### [How to complete this task]
Within the records below, find each line with the word "phone" and copy it out.

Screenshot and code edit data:
Start of Block

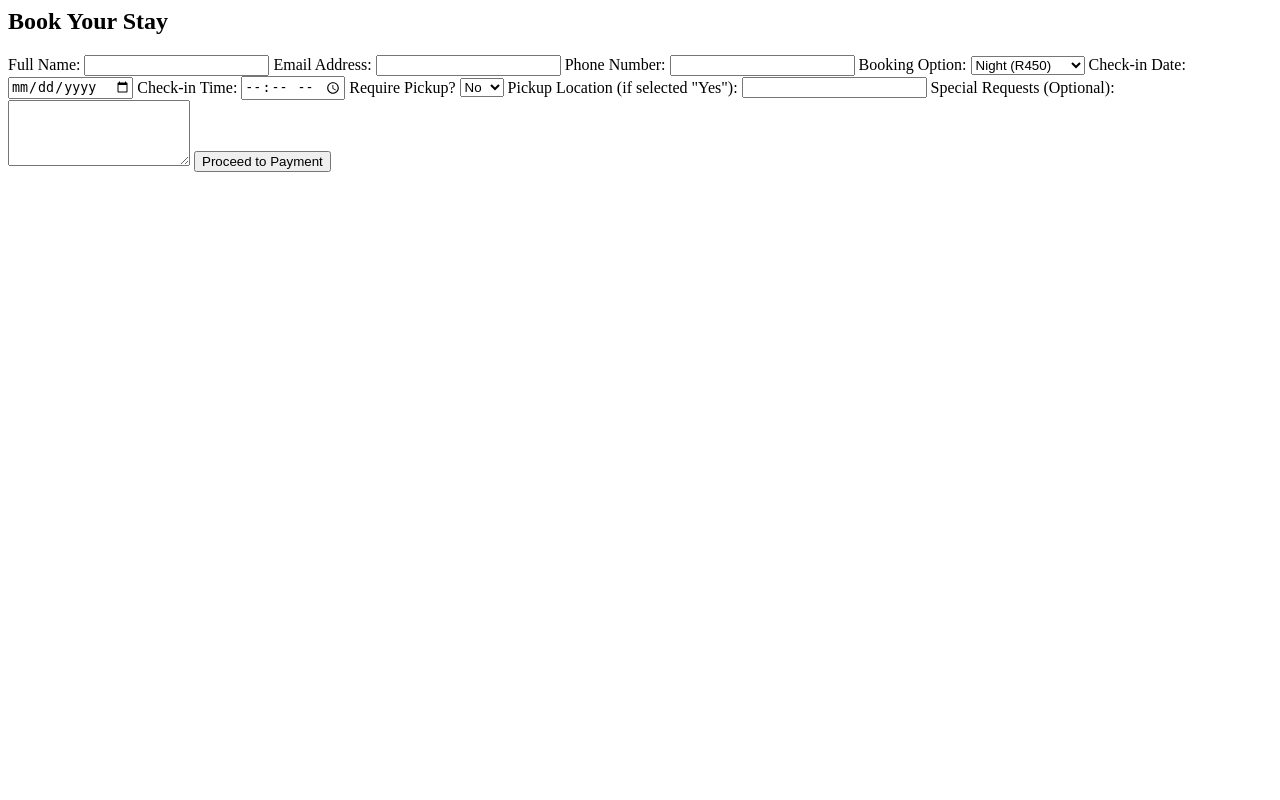
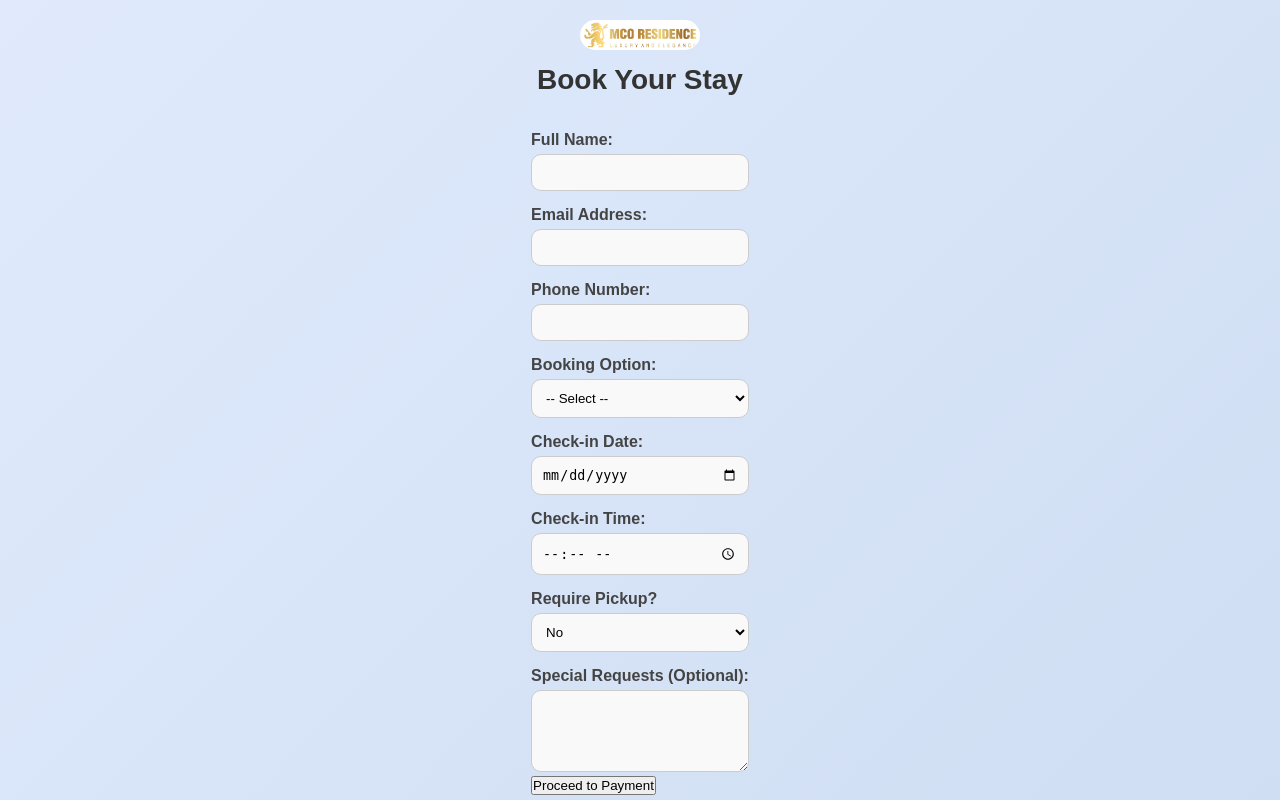
Before and after one commit to TtBuoyPta97/MCO-RESIDENCE, a Flask app: page /booking in a window 1280 px wide. Run offline with Flask 3, Linux system fonts and the light colour scheme.

Commit message:
Update booking.html

```diff
--- a/templates/booking.html
+++ b/templates/booking.html
@@ -1,40 +1,108 @@
+<!DOCTYPE html>
+<html lang="en">
+<head>
+    <meta charset="UTF-8">
+    <meta name="viewport" content="width=device-width, initial-scale=1.0">
+    <title>Booking - MCO Residence</title>
+    <link rel="stylesheet" href="{{ url_for('static', filename='css/styleii.css') }}">
+</head>
+<body>
+    <header>
+        <img src="{{ url_for('static', filename='images/mco landscape.jpeg') }}" alt="MCO Residence Logo" class="logo">
+        <h1>Book Your Stay</h1>
+    </header>
+
     <section class="booking-form">
-    <h2>Book Your Stay</h2>
-    <form action="{{ url_for('booking') }}" method="POST">
+        <form method="POST" action="{{ url_for('booking') }}">
+            <div class="form-group">
                 <label for="name">Full Name:</label>
                 <input type="text" id="name" name="name" required>
+            </div>
 
+            <div class="form-group">
                 <label for="email">Email Address:</label>
                 <input type="email" id="email" name="email" required>
+            </div>
 
+            <div class="form-group">
                 <label for="phone">Phone Number:</label>
-        <input type="text" id="phone" name="phone" required>
+                <input type="tel" id="phone" name="phone" required>
+            </div>
 
+            <div class="form-group">
                 <label for="booking_option">Booking Option:</label>
-        <select id="booking_option" name="booking_option" required>
+                <select id="booking_option" name="booking_option" required onchange="toggleCheckoutDate()">
+                    <option value="">-- Select --</option>
                     <option value="night">Night (R450)</option>
                     <option value="hour">1 Hour (R150)</option>
                     <option value="2hours">2 Hours (R250)</option>
                 </select>
+            </div>
 
+            <div class="form-group">
                 <label for="checkin_date">Check-in Date:</label>
                 <input type="date" id="checkin_date" name="checkin_date" required>
+            </div>
 
+            <div class="form-group" id="checkoutDateField" style="display:none;">
+                <label for="checkout_date">Check-out Date:</label>
+                <input type="date" id="checkout_date" name="checkout_date">
+            </div>
+
+            <div class="form-group">
                 <label for="checkin_time">Check-in Time:</label>
                 <input type="time" id="checkin_time" name="checkin_time" required>
+            </div>
 
+            <div class="form-group">
                 <label for="pickup">Require Pickup?</label>
-        <select id="pickup" name="pickup" required>
+                <select id="pickup" name="pickup" onchange="togglePickupLocation()">
                     <option value="no">No</option>
                     <option value="yes">Yes</option>
                 </select>
+            </div>
 
-        <label for="pickup_location">Pickup Location (if selected "Yes"):</label>
-        <input type="text" id="pickup_location" name="pickup_location">
+            <div class="form-group" id="pickupLocationField" style="display:none;">
+                <label for="pickup_location">Select Pickup Garage:</label>
+                <select id="pickup_location" name="pickup_location">
+                    <option value="">-- Select --</option>
+                    <option value="Garage 1">Garage 1</option>
+                    <option value="Garage 2">Garage 2</option>
+                </select>
+            </div>
 
+            <div class="form-group">
                 <label for="special">Special Requests (Optional):</label>
                 <textarea id="special" name="special" rows="4"></textarea>
+            </div>
 
             <button type="submit" class="btn">Proceed to Payment</button>
         </form>
     </section>
+
+    <script>
+        function toggleCheckoutDate() {
+            const bookingOption = document.getElementById('booking_option').value;
+            const checkoutField = document.getElementById('checkoutDateField');
+            if (bookingOption === 'night') {
+                checkoutField.style.display = 'block';
+                document.getElementById('checkout_date').required = true;
+            } else {
+                checkoutField.style.display = 'none';
+                document.getElementById('checkout_date').required = false;
+            }
+        }
+
+        function togglePickupLocation() {
+            const pickup = document.getElementById('pickup').value;
+            const pickupLocationField = document.getElementById('pickupLocationField');
+            if (pickup === 'yes') {
+                pickupLocationField.style.display = 'block';
+            } else {
+                pickupLocationField.style.display = 'none';
+            }
+        }
+    </script>
+
+</body>
+</html>
```
Lines whose indentation alone changed are shown as unchanged.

End of Block

### [Response box]
                 <label for="phone">Phone Number:</label>
-        <input type="text" id="phone" name="phone" required>
+                <input type="tel" id="phone" name="phone" required>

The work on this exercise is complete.